PROBLEM STATEMENT
For each line of the data below, copy it if it holds the word "classDef".

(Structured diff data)
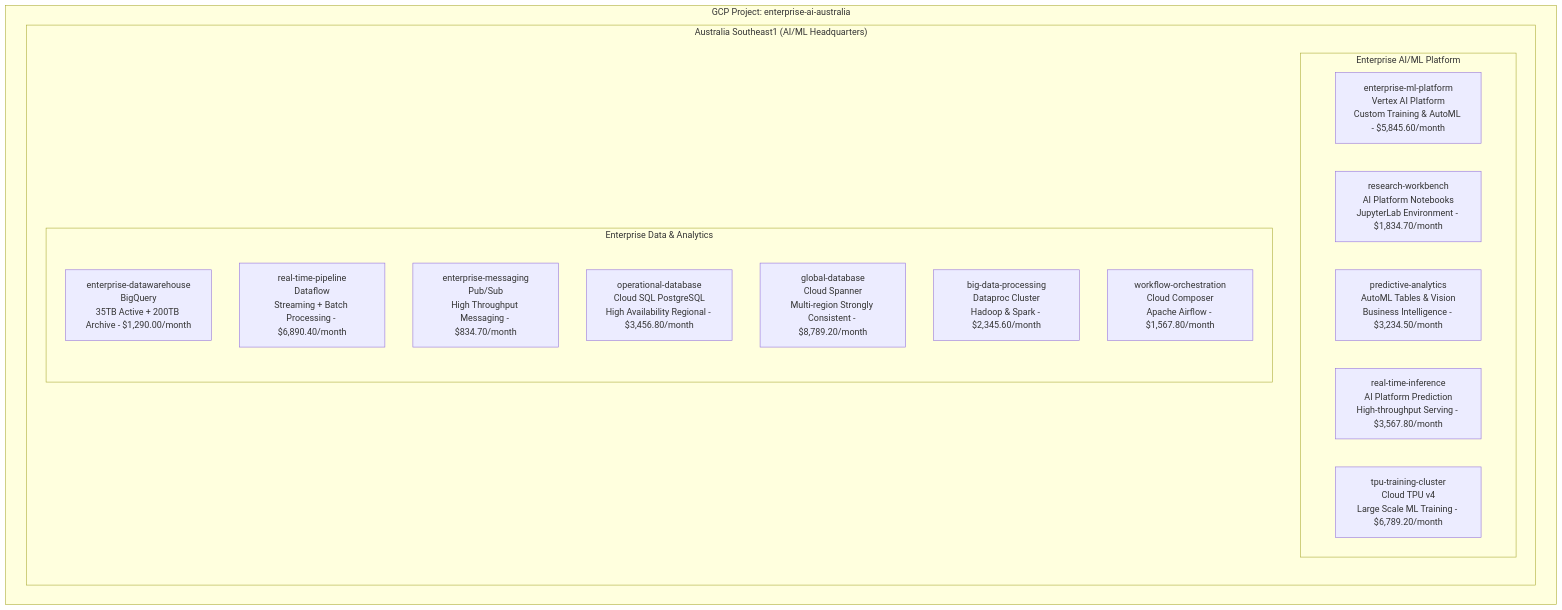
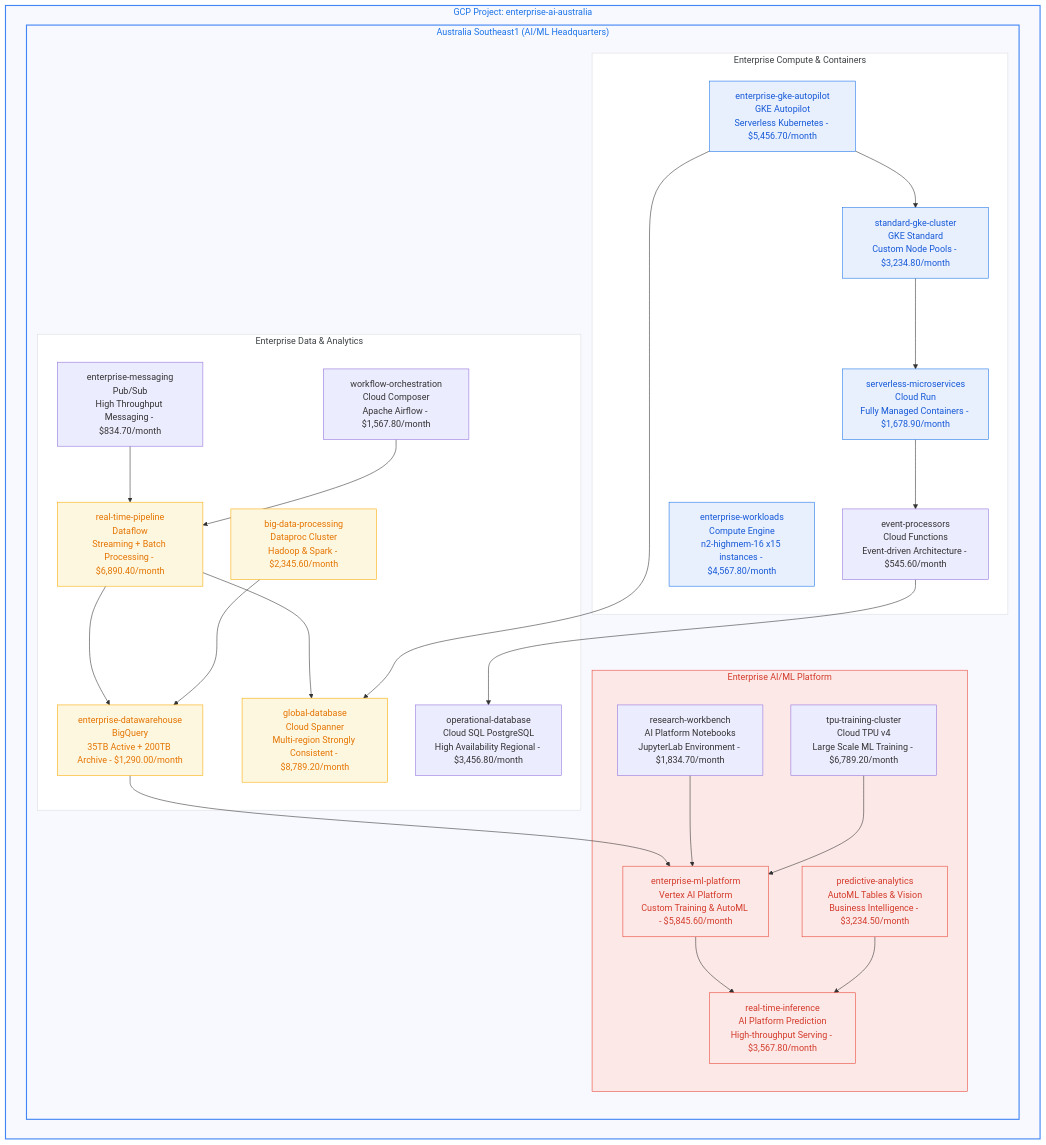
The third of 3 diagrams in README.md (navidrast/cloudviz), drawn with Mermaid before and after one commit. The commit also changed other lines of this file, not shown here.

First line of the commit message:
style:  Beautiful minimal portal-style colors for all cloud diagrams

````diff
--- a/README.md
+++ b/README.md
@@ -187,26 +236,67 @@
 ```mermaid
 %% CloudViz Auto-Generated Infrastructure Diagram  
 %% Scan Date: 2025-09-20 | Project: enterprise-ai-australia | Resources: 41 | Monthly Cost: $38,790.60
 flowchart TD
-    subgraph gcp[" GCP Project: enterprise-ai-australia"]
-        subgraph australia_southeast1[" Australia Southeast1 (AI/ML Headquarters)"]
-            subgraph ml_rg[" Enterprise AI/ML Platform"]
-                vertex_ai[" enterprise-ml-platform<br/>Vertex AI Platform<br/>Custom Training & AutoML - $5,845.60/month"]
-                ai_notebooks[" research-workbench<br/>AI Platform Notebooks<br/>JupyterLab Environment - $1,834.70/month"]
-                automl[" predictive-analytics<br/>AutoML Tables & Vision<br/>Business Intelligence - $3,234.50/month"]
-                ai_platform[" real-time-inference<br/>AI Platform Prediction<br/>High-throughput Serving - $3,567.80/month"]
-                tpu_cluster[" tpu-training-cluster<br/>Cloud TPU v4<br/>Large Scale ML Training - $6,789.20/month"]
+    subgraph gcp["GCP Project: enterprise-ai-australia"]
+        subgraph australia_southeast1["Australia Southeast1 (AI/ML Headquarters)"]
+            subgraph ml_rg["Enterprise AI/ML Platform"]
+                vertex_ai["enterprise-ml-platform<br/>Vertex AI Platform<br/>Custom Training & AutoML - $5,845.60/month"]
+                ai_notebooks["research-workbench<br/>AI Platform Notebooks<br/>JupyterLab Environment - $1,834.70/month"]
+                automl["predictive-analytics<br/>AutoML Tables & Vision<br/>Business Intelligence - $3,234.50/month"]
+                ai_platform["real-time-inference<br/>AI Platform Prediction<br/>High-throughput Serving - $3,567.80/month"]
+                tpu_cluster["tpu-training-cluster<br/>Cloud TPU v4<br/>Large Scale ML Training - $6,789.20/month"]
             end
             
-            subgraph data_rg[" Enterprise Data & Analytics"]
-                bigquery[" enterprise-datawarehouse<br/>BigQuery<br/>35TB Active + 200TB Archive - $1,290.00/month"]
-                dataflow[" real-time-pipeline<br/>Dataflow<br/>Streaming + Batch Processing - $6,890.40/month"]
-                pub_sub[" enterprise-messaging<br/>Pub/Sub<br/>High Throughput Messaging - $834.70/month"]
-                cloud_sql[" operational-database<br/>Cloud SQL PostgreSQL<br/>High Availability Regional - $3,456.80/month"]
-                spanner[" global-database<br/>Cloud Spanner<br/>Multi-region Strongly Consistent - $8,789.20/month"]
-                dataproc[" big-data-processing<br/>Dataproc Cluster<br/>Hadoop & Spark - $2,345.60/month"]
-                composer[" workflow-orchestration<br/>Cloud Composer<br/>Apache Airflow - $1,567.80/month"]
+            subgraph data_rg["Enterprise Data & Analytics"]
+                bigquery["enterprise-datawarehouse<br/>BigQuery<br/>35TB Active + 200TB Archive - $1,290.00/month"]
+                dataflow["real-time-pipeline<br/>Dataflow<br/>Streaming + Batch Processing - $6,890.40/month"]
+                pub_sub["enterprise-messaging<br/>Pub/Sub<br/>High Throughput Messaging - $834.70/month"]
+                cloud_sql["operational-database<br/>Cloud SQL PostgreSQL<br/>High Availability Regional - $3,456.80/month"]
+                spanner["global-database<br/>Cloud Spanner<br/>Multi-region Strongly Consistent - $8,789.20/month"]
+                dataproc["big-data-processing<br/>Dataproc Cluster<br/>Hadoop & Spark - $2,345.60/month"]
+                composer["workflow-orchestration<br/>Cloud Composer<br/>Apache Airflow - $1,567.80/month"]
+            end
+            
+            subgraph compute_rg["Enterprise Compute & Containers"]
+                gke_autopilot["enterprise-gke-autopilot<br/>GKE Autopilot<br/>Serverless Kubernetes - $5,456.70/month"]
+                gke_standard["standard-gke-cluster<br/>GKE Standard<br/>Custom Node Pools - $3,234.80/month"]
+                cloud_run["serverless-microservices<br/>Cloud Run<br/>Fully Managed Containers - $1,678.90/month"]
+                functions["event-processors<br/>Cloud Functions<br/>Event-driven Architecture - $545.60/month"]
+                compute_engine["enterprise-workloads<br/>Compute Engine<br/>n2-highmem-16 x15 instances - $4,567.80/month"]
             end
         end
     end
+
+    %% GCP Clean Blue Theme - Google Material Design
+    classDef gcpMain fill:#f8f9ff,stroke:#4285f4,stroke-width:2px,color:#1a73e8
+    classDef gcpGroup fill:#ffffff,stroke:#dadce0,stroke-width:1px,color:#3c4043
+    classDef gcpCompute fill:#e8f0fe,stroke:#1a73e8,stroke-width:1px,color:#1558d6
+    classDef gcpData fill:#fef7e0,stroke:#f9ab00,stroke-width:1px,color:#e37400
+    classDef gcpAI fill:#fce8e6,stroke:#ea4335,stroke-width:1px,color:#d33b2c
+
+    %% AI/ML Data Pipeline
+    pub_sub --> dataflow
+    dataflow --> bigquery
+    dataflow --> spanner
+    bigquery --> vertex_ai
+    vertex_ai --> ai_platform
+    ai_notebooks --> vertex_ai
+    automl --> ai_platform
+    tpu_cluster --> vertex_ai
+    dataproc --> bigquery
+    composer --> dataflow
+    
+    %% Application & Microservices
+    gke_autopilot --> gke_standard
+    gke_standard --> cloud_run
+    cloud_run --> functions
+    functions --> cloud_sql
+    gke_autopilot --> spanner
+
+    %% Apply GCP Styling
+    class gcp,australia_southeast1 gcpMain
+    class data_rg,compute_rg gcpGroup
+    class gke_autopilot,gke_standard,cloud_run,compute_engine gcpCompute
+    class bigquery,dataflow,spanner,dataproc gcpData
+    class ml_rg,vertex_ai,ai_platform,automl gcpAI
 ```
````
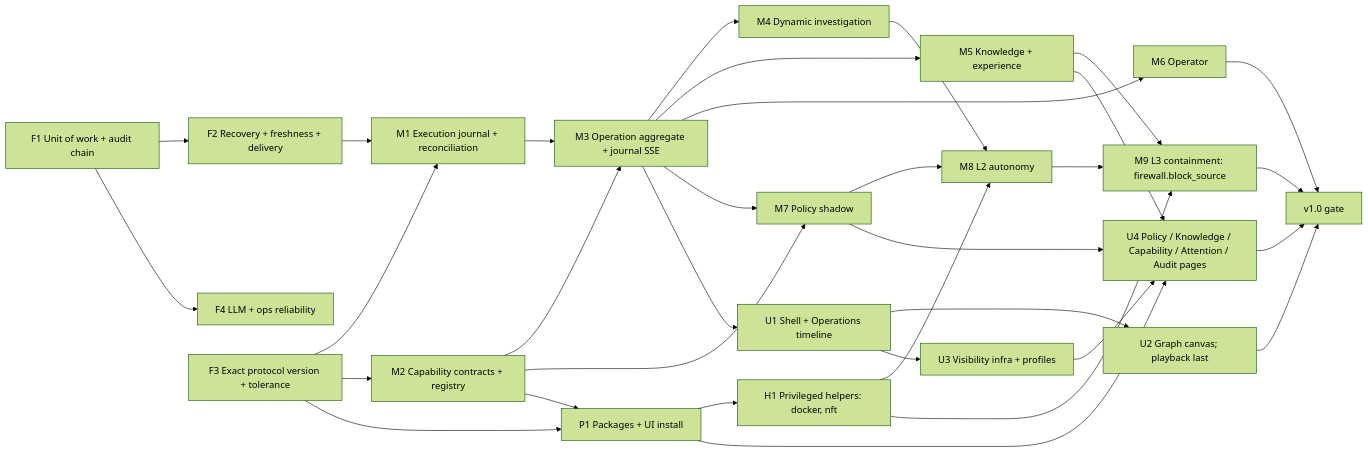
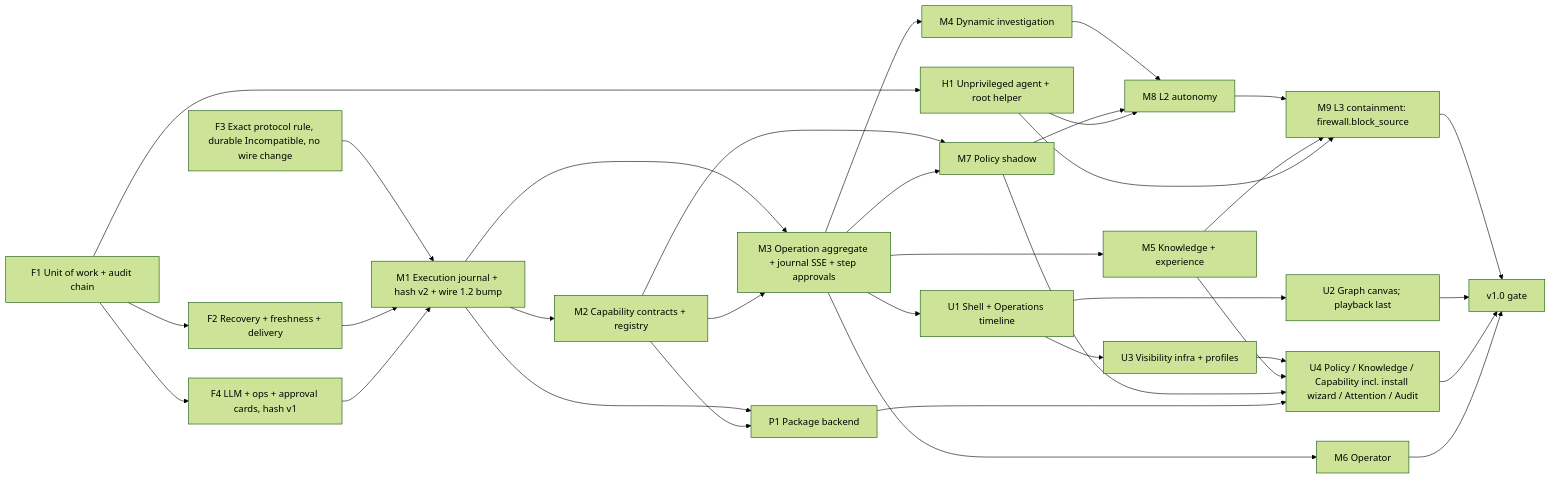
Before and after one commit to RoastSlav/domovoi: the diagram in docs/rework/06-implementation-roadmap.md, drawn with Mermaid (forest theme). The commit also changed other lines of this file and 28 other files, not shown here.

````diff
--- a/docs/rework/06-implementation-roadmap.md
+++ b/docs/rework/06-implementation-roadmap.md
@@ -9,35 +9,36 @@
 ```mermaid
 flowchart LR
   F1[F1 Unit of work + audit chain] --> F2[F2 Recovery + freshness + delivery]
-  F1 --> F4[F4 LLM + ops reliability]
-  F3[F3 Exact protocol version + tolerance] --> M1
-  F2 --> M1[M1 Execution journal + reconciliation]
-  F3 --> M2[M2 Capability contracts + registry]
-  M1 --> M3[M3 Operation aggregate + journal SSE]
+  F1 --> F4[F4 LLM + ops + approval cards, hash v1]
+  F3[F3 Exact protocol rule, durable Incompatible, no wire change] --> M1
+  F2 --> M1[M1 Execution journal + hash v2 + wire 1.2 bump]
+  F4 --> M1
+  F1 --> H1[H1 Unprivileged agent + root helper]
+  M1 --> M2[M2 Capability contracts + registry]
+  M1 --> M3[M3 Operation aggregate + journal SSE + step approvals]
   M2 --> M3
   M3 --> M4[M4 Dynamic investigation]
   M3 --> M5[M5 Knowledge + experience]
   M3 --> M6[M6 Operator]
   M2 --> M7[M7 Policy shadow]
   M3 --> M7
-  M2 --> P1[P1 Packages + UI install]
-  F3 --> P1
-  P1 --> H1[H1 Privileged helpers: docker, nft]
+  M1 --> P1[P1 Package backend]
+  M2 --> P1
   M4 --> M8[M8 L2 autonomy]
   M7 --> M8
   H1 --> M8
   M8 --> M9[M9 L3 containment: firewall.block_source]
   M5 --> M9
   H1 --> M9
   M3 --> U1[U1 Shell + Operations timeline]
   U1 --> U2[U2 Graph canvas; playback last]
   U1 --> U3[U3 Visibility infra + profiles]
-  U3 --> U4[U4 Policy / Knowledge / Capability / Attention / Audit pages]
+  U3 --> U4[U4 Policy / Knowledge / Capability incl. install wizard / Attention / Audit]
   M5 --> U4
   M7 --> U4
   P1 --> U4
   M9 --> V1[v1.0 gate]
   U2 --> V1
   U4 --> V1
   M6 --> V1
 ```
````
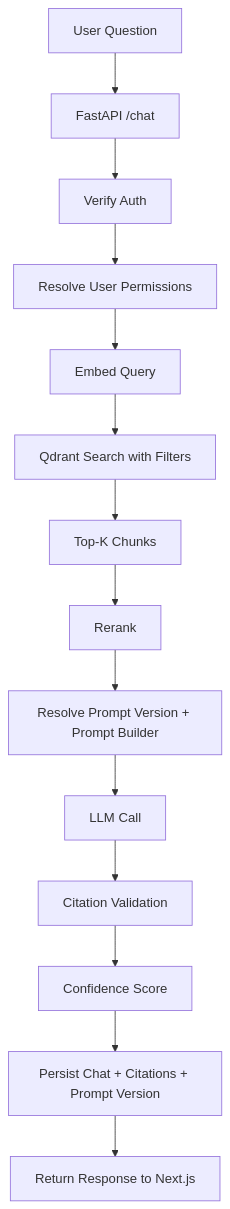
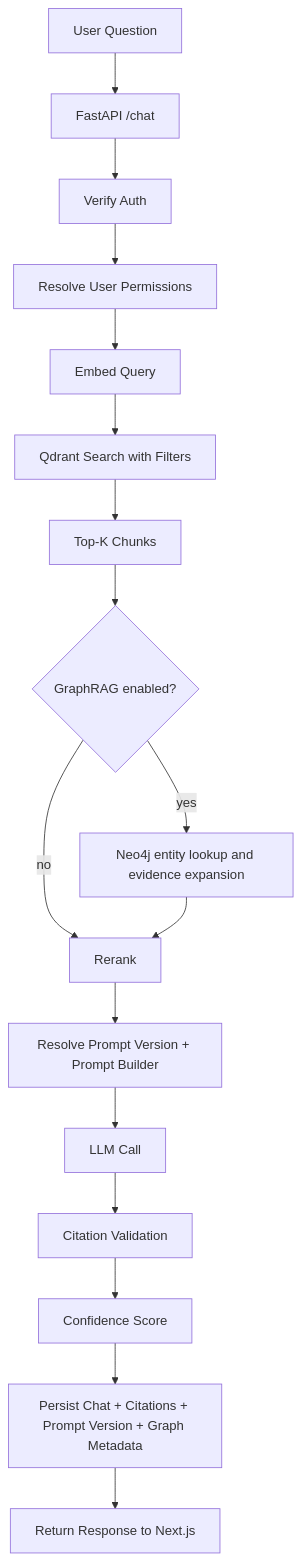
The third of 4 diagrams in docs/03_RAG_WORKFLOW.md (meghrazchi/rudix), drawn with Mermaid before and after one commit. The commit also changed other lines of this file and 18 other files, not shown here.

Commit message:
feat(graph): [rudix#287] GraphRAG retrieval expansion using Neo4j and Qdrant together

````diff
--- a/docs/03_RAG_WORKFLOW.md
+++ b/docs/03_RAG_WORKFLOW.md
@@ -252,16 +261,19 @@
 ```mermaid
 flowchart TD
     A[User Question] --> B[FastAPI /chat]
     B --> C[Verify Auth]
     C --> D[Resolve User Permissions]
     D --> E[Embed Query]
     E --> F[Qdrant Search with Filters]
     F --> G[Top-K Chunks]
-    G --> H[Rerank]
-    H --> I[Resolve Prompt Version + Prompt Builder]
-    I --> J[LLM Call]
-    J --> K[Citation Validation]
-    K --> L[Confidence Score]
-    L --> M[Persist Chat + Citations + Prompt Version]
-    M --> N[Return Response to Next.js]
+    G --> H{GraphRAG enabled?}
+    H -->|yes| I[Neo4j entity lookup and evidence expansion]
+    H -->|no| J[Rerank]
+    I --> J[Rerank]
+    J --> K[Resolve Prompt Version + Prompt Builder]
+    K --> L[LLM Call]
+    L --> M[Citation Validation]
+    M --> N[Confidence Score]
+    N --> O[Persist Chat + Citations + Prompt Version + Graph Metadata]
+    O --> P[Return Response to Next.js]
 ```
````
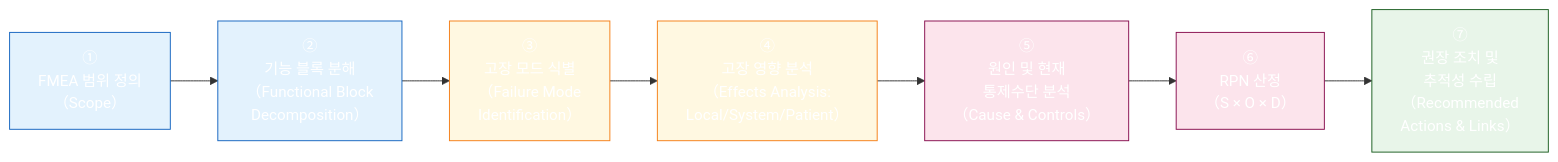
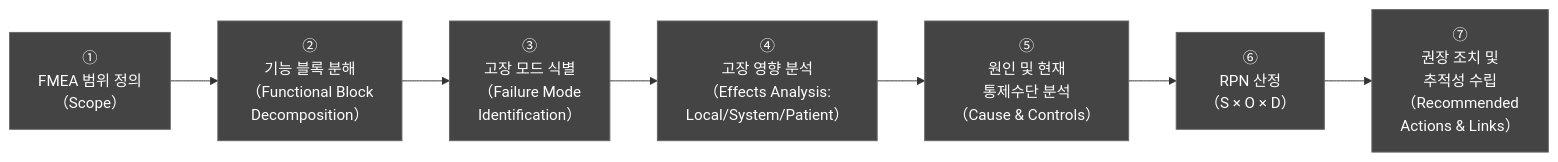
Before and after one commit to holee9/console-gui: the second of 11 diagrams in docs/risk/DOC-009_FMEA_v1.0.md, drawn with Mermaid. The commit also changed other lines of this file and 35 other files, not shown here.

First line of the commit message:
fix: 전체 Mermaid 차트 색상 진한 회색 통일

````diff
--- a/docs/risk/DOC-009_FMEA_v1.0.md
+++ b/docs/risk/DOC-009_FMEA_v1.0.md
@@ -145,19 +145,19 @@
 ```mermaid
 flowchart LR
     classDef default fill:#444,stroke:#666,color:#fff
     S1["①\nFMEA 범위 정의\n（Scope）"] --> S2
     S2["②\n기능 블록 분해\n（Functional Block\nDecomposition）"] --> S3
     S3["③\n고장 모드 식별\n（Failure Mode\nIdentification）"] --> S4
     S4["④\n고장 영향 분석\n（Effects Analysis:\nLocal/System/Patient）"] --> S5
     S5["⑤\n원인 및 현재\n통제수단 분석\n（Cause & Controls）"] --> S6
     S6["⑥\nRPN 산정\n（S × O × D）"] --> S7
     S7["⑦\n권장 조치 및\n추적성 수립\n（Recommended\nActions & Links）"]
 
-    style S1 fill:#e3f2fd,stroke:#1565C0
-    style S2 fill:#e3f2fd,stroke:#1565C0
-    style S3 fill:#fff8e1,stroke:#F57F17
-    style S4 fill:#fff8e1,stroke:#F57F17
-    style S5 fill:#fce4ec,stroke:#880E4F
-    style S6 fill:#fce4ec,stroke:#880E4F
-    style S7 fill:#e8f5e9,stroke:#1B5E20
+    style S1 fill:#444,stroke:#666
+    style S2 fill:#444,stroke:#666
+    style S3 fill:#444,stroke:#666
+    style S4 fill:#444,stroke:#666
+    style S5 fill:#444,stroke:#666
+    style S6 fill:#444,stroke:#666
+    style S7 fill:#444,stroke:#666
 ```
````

REPLY
+    classDef gcpMain fill:#f8f9ff,stroke:#4285f4,stroke-width:2px,color:#1a73e8
+    classDef gcpGroup fill:#ffffff,stroke:#dadce0,stroke-width:1px,color:#3c4043
+    classDef gcpCompute fill:#e8f0fe,stroke:#1a73e8,stroke-width:1px,color:#1558d6
+    classDef gcpData fill:#fef7e0,stroke:#f9ab00,stroke-width:1px,color:#e37400
+    classDef gcpAI fill:#fce8e6,stroke:#ea4335,stroke-width:1px,color:#d33b2c
     classDef default fill:#444,stroke:#666,color:#fff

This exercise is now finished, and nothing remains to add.